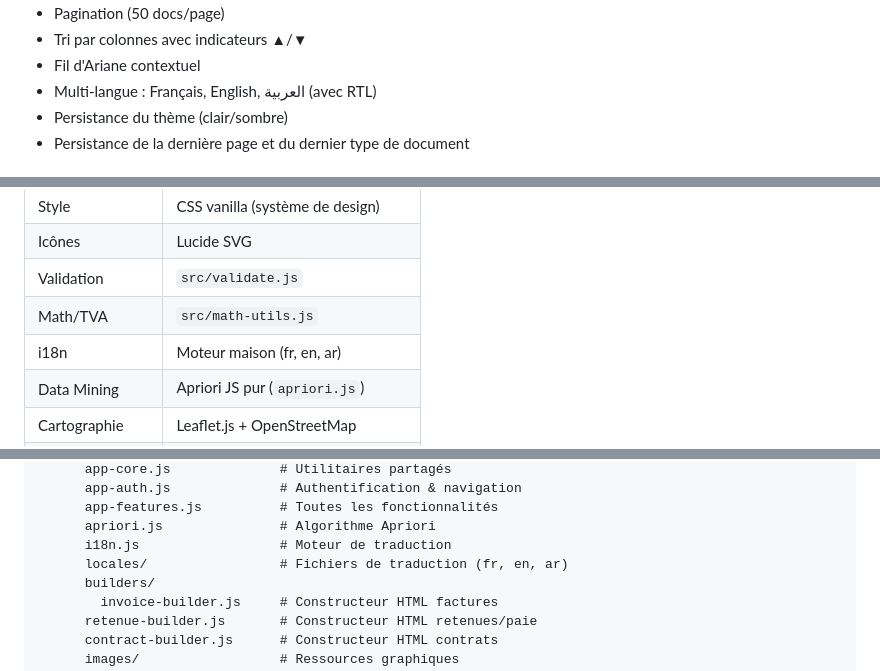
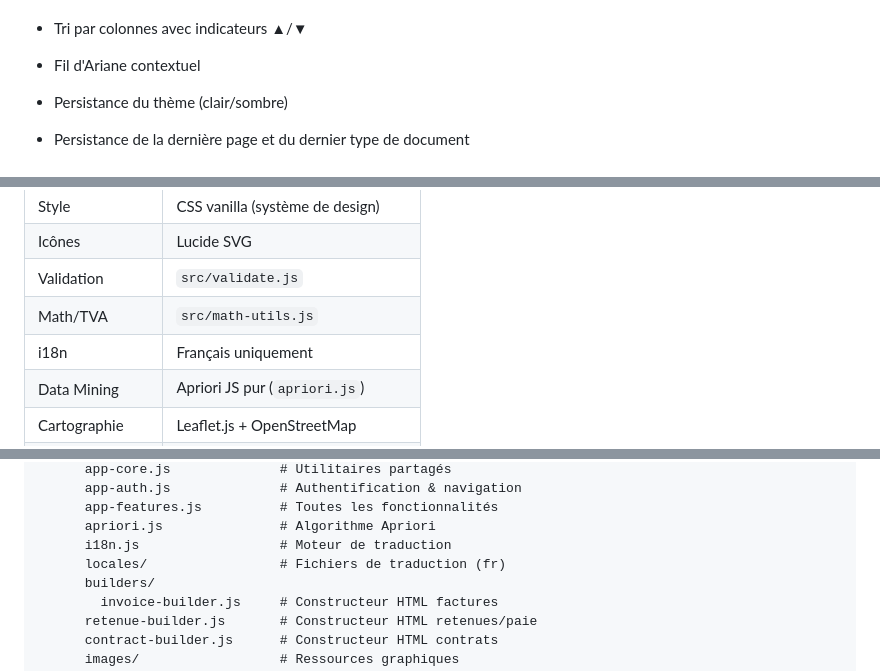
Before and after one commit to a32116150-ctrl/tuninvoice, a Markdown page: DOCUMENTATION.md, 3 parts joined by grey strips. GitHub-like rendering.

```diff
--- a/DOCUMENTATION.md
+++ b/DOCUMENTATION.md
@@ -236,7 +236,7 @@ Interface de caisse complète adaptée aux commerces et marchés :
 - Pagination (50 docs/page)
 - Tri par colonnes avec indicateurs ▲/▼
 - Fil d'Ariane contextuel
-- Multi-langue : Français, English, العربية (avec RTL)
+
 - Persistance du thème (clair/sombre)
 - Persistance de la dernière page et du dernier type de document
 
@@ -286,7 +286,7 @@ Interface de caisse complète adaptée aux commerces et marchés :
 | Icônes | Lucide SVG |
 | Validation | `src/validate.js` |
 | Math/TVA | `src/math-utils.js` |
-| i18n | Moteur maison (fr, en, ar) |
+| i18n | Français uniquement |
 | Data Mining | Apriori JS pur (`apriori.js`) |
 | Cartographie | Leaflet.js + OpenStreetMap |
 | Graphiques | Canvas API vanilla |
@@ -363,7 +363,7 @@ tuniinvoice-desktop/
       app-features.js          # Toutes les fonctionnalités
       apriori.js               # Algorithme Apriori
       i18n.js                  # Moteur de traduction
-      locales/                 # Fichiers de traduction (fr, en, ar)
+      locales/                 # Fichiers de traduction (fr)
       builders/
         invoice-builder.js     # Constructeur HTML factures
       retenue-builder.js       # Constructeur HTML retenues/paie
```
Also changed, not shown: FEATURES_GUIDE.md (+1 -1 lines), README.md (+2 -2 lines).
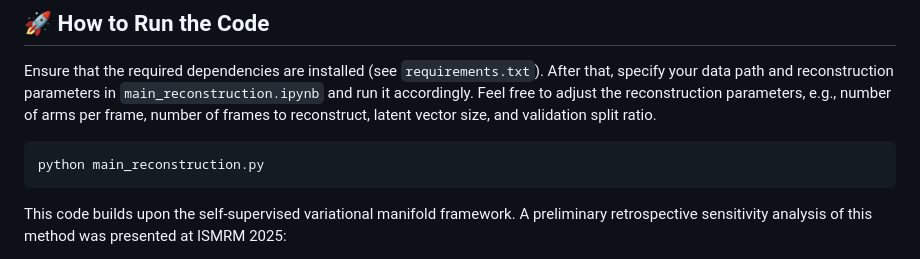
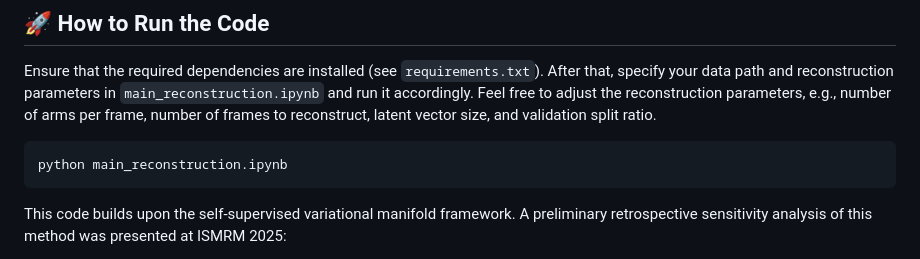
Before and after one commit to md-shahin-ali/self-supervised_reconstruction, a Markdown page: README.md, the part around the change. Rendered like a GitHub page.

Commit message:
Add files via upload
Updated command to run the reconstruction script from Python file to Jupyter notebook.

````diff
--- a/README.md
+++ b/README.md
@@ -184,7 +184,7 @@ Full list: see [`requirements.txt`](requirements.txt).
 Ensure that the required dependencies are installed (see `requirements.txt`). After that, specify your data path and reconstruction parameters in `main_reconstruction.ipynb` and run it accordingly. Feel free to adjust the reconstruction parameters, e.g., number of arms per frame, number of frames to reconstruct, latent vector size, and validation split ratio.
 
 ```bash
-python main_reconstruction.py
+python main_reconstruction.ipynb
 ```
 
 This code builds upon the self-supervised variational manifold framework. A preliminary retrospective sensitivity analysis of this method was presented at ISMRM 2025:
````
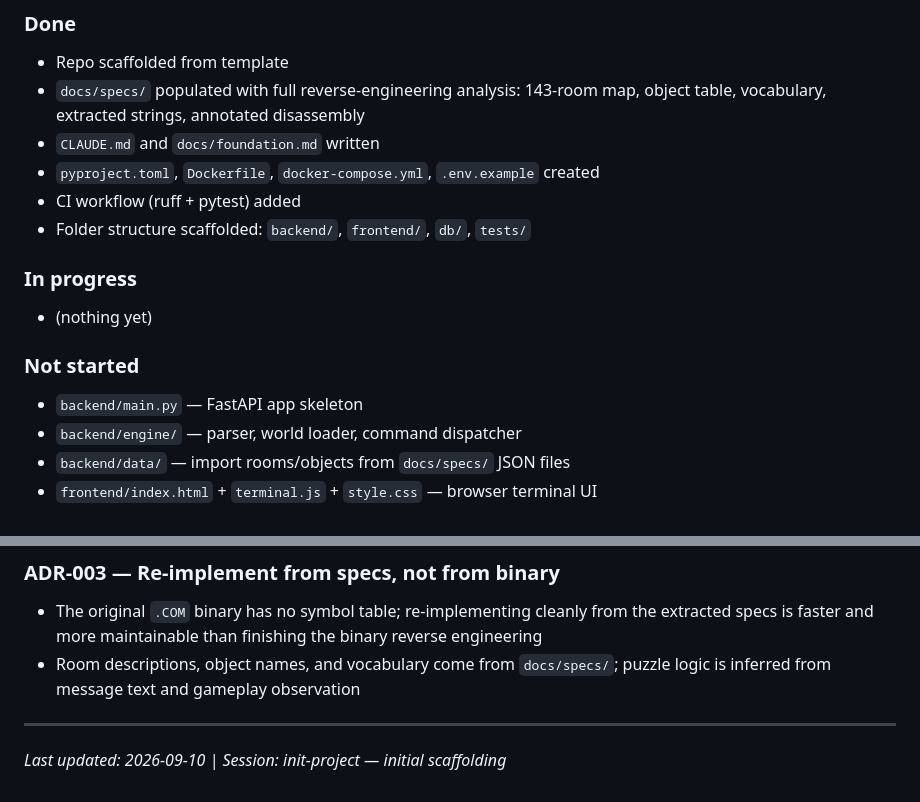
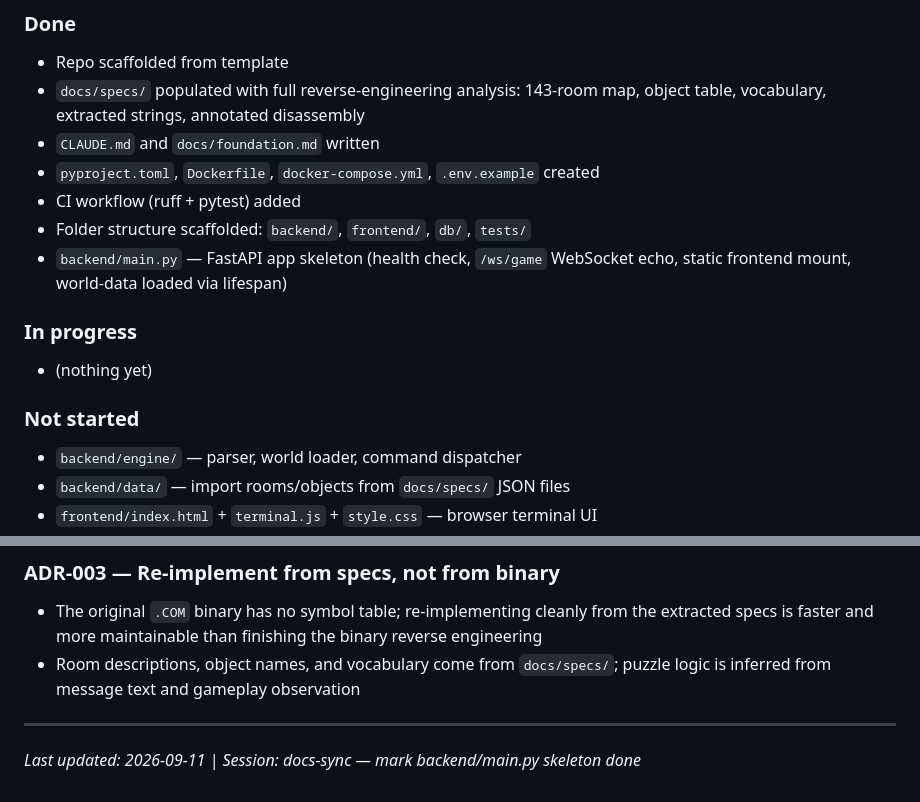
Before and after one commit to ncastaldi/enchanted-castle, a Markdown page: CLAUDE.md, 2 parts joined by grey strips. GitHub-like rendering.

Commit message:
docs: mark backend/main.py FastAPI skeleton as done in CLAUDE.md
The skeleton (health check, /ws/game WebSocket, static frontend mount,
world-data lifespan loader) was already merged via PR #4, but the
Current State section still listed it under Not started.

Co-Authored-By: Claude Sonnet 5 <noreply@anthropic.com>
Claude-Session: https://claude.ai/code/session_01Kgny5M967Z5NZDpXoAbC6N

```diff
--- a/CLAUDE.md
+++ b/CLAUDE.md
@@ -69,12 +69,12 @@ docs/specs/     Reverse-engineered original game data (source of truth for conte
 - `pyproject.toml`, `Dockerfile`, `docker-compose.yml`, `.env.example` created
 - CI workflow (ruff + pytest) added
 - Folder structure scaffolded: `backend/`, `frontend/`, `db/`, `tests/`
+- `backend/main.py` — FastAPI app skeleton (health check, `/ws/game` WebSocket echo, static frontend mount, world-data loaded via lifespan)
 
 ### In progress
 - (nothing yet)
 
 ### Not started
-- `backend/main.py` — FastAPI app skeleton
 - `backend/engine/` — parser, world loader, command dispatcher
 - `backend/data/` — import rooms/objects from `docs/specs/` JSON files
 - `frontend/index.html` + `terminal.js` + `style.css` — browser terminal UI
@@ -109,4 +109,4 @@ docs/specs/     Reverse-engineered original game data (source of truth for conte
 
 ---
 
-*Last updated: 2026-09-10 | Session: init-project — initial scaffolding*
+*Last updated: 2026-09-11 | Session: docs-sync — mark backend/main.py skeleton done*
```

========================================

## Exercise aim
Using the data above, show each line where "commerces" occurs.

## Task solution
@@ -236,7 +236,7 @@ Interface de caisse complète adaptée aux commerces et marchés :
@@ -286,7 +286,7 @@ Interface de caisse complète adaptée aux commerces et marchés :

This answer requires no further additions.